June 20, 1994 was the first of a five day trial. My mother in law came to stay with me for the week and I was so grateful to have someone to live through the experience with me. My husband was dressed in a pair of khaki slacks, vest and shirt; he looked like himself again. Each morning he was allowed to get into his civilian, free-person costume and each evening he would change back into his green, punitive uniform. The third day of trial was his birthday. He turned 24 year old, but there would be no congratulations, no hugs, no celebration, just hope.

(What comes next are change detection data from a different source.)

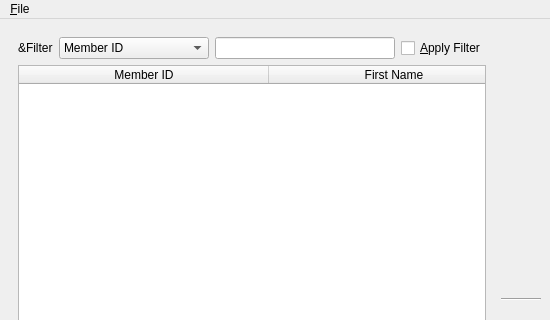
The window that UI/biblioteq_members_browser.ui (textbrowser/biblioteq) describes before a commit, drawn with Qt 5; both pictures show x 0 to 550 and y 0 to 320 of the 550 by 614 pixel window.
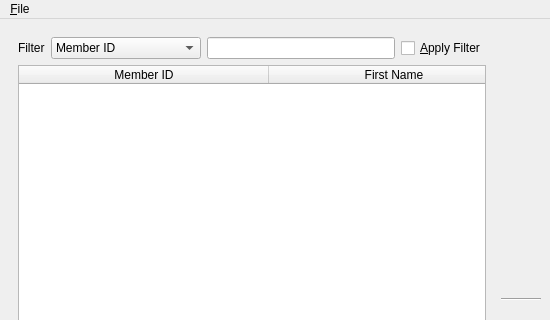
The same window after the commit. Icons and pictures are not drawn.

```diff
--- a/UI/biblioteq_members_browser.ui
+++ b/UI/biblioteq_members_browser.ui
@@ -27,7 +27,7 @@
          <item>
           <widget class="QLabel" name="label">
            <property name="text">
-            <string>&amp;Filter</string>
+            <string>Filter</string>
            </property>
           </widget>
          </item>
```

Most of the trial is a blur to me. The anxiety I was experiencing was so overwhelming, I couldn't focus on the words being said. What I do remember is the overall message about my husband being a "bad guy." The person they kept describing did not sound like him at all. Had he been half the 'thug' they claimed, he would have posted bail with no problem. Instead, he sat in County Jail for eight months. Time he could have used to prepare and defend himself. But like many others, he (we) had no resources to even hire an attorney. His future was in the hands of a public defender; overworked, cynical and without a chance of winning.

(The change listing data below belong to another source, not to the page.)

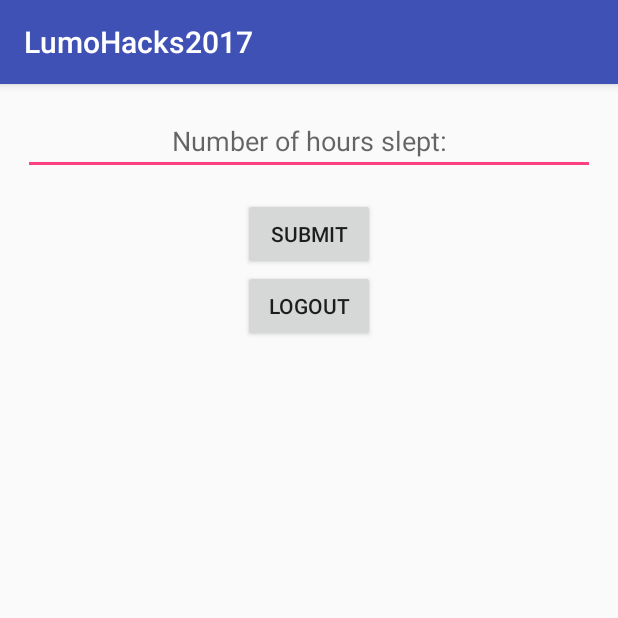
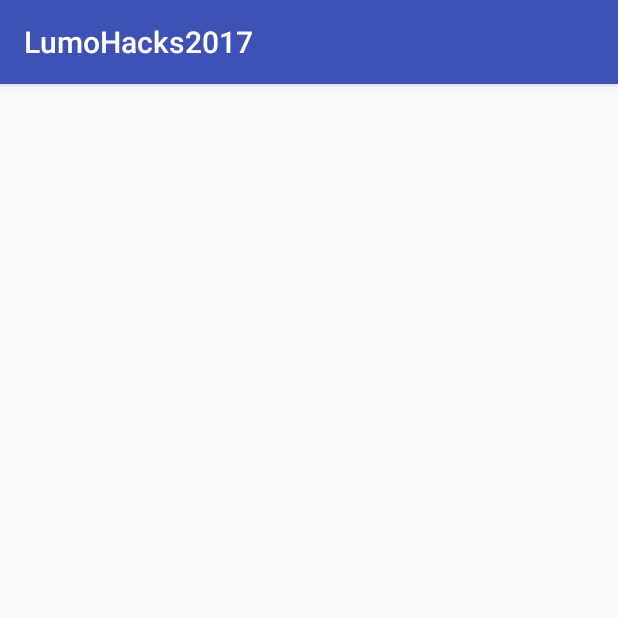
Before and after one commit to FSXAC/Lumohacks2017, an Android app: the DailyActivity screen opened directly, with no data from a screen before it, on a phone screen of 412 x 824 dp, the top half of it. Run offline under Robolectric (Android 15) with nearby library versions, the phone set to English and light mode, and no system bars; our stand-ins replace Firebase (no records; nobody signed in at launch, a user with empty details on screens opened directly).

Commit message:
data receive updates

```diff
--- a/lumo/app/src/main/java/com/example/nisha/lumohacks2017/DailyActivity.java
+++ b/lumo/app/src/main/java/com/example/nisha/lumohacks2017/DailyActivity.java
@@ -6,22 +6,26 @@ import android.os.Bundle;
 import android.view.View;
 import android.widget.Button;
 import android.widget.EditText;
+import android.widget.NumberPicker;
+import android.widget.TextView;
 import android.widget.Toast;
 
 import com.google.firebase.auth.FirebaseAuth;
 import com.google.firebase.auth.FirebaseUser;
+import com.google.firebase.database.DataSnapshot;
+import com.google.firebase.database.DatabaseError;
 import com.google.firebase.database.DatabaseReference;
 import com.google.firebase.database.FirebaseDatabase;
+import com.google.firebase.database.ValueEventListener;
+
+import org.w3c.dom.Text;
 
 public class DailyActivity extends AppCompatActivity implements View.OnClickListener {
 
     private FirebaseAuth firebaseAuth;
+    private DatabaseReference databaseReference;
 
-    private Button logoutBtn;
-    private Button submitBtn;
-    private EditText editTextHoursSlept;
-
-    private DatabaseReference databaseReference;
+    private TextView receiveData;
 
     @Override
     protected void onCreate(Bundle savedInstanceState) {
@@ -37,40 +41,28 @@ public class DailyActivity extends AppCompatActivity implements View.OnClickList
 
         databaseReference = FirebaseDatabase.getInstance().getReference();
 
-        logoutBtn = (Button) findViewById(R.id.logoutBtn);
-        submitBtn = (Button) findViewById(R.id.submitBtn);
-        editTextHoursSlept = (EditText) findViewById(R.id.editTextHoursSlept);
+        receiveData = (TextView) findViewById(R.id.receiveData);
 
-        logoutBtn.setOnClickListener(this);
-        submitBtn.setOnClickListener(this);
+        databaseReference.addValueEventListener(new ValueEventListener() {
+            @Override
+            public void onDataChange(DataSnapshot dataSnapshot) {
+                String value = dataSnapshot.getValue(String.class);
+
+                receiveData.setText(value);
+            }
+
+            @Override
+            public void onCancelled(DatabaseError databaseError) {
+
+            }
+        });
+
+
     }
 
     @Override
     public void onClick(View v) {
 
-        if(v == logoutBtn) {
-            firebaseAuth.signOut();
-            finish();
-            startActivity(new Intent(getApplicationContext(), LoginActivity.class));
-        }
-
-        if(v == submitBtn) {
-            //submitUserInfo();
-        }
-
     }
 
-   /* private void submitUserInfo() {
-
-        String hoursOfSleep = editTextHoursSlept.getText().toString().trim();
-
-        UserInformation userInformation = new UserInformation(Integer.parseInt(hoursOfSleep));
-
-        FirebaseUser firebaseUser = firebaseAuth.getCurrentUser();
-
-        databaseReference.child(firebaseUser.getUid()).setValue(userInformation);
-
-        Toast.makeText(this, "Information Saved", Toast.LENGTH_SHORT).show();
-
-    }*/
 }
--- a/lumo/app/src/main/res/layout/activity_daily.xml
+++ b/lumo/app/src/main/res/layout/activity_daily.xml
@@ -11,27 +11,11 @@
         android:layout_height="wrap_content"
         android:orientation="vertical">
 
-        <EditText
-            android:layout_width="match_parent"
-            android:layout_height="wrap_content"
-            android:layout_margin="15dp"
-            android:hint="Number of hours slept:"
-            android:textAlignment="center"
-            android:id="@+id/editTextHoursSlept"/>
-
-        <Button
+        <TextView
             android:layout_width="wrap_content"
             android:layout_height="wrap_content"
-            android:text="Submit"
-            android:id="@+id/submitBtn"
-            android:layout_gravity="center"/>
-
-        <Button
-            android:layout_width="wrap_content"
-            android:layout_height="wrap_content"
-            android:text="Logout"
-            android:id="@+id/logoutBtn"
-            android:layout_gravity="center"/>
+            android:gravity="center"
+            android:id="@+id/receiveData"/>
 
     </LinearLayout>
 
```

One juror made eye contact with me on several occasions. I couldn't figure out if he felt pity for me (one year old baby by my side) or if he judged me for supporting this "criminal" who was on trial. On the last day, both attorneys rested their cases and the jury was given their instructions and sent out to deliberate. I prayed, then I prayed some more... "Hail Mary..." over and over again. I bargained with God; offering promises and sacrifices. Til this day I have never felt so much stress I thought I would faint, I was shaking.
Then my husband's attorney made a startling revelation. In tears, she confessed that some time before his case, she had sued the judge... the very judge presiding over my husband's fate! She cried as she told us that she hoped the judge was offering her an olive branch when he assigned her to the case. But she realized that he only wanted to humiliate her. We knew at that moment that there was little hope. So I prayed harder.
When the jury was ready with a verdict we came back into the courtroom and sat in silence. I felt like I was having an out of body experience and I couldn't breathe. The jurors filed in and the same juror from before looked directly at me. Then he looked down and I knew. "GUILTY" was the verdict and I cried. I was so deeply saddened by the outcome; saddened for my husband, for his mother, for our daughter, for me, for our future. The judge announced that sentencing would take place in two months, I wept some more. Waiting for the sentence was a sentence in itself.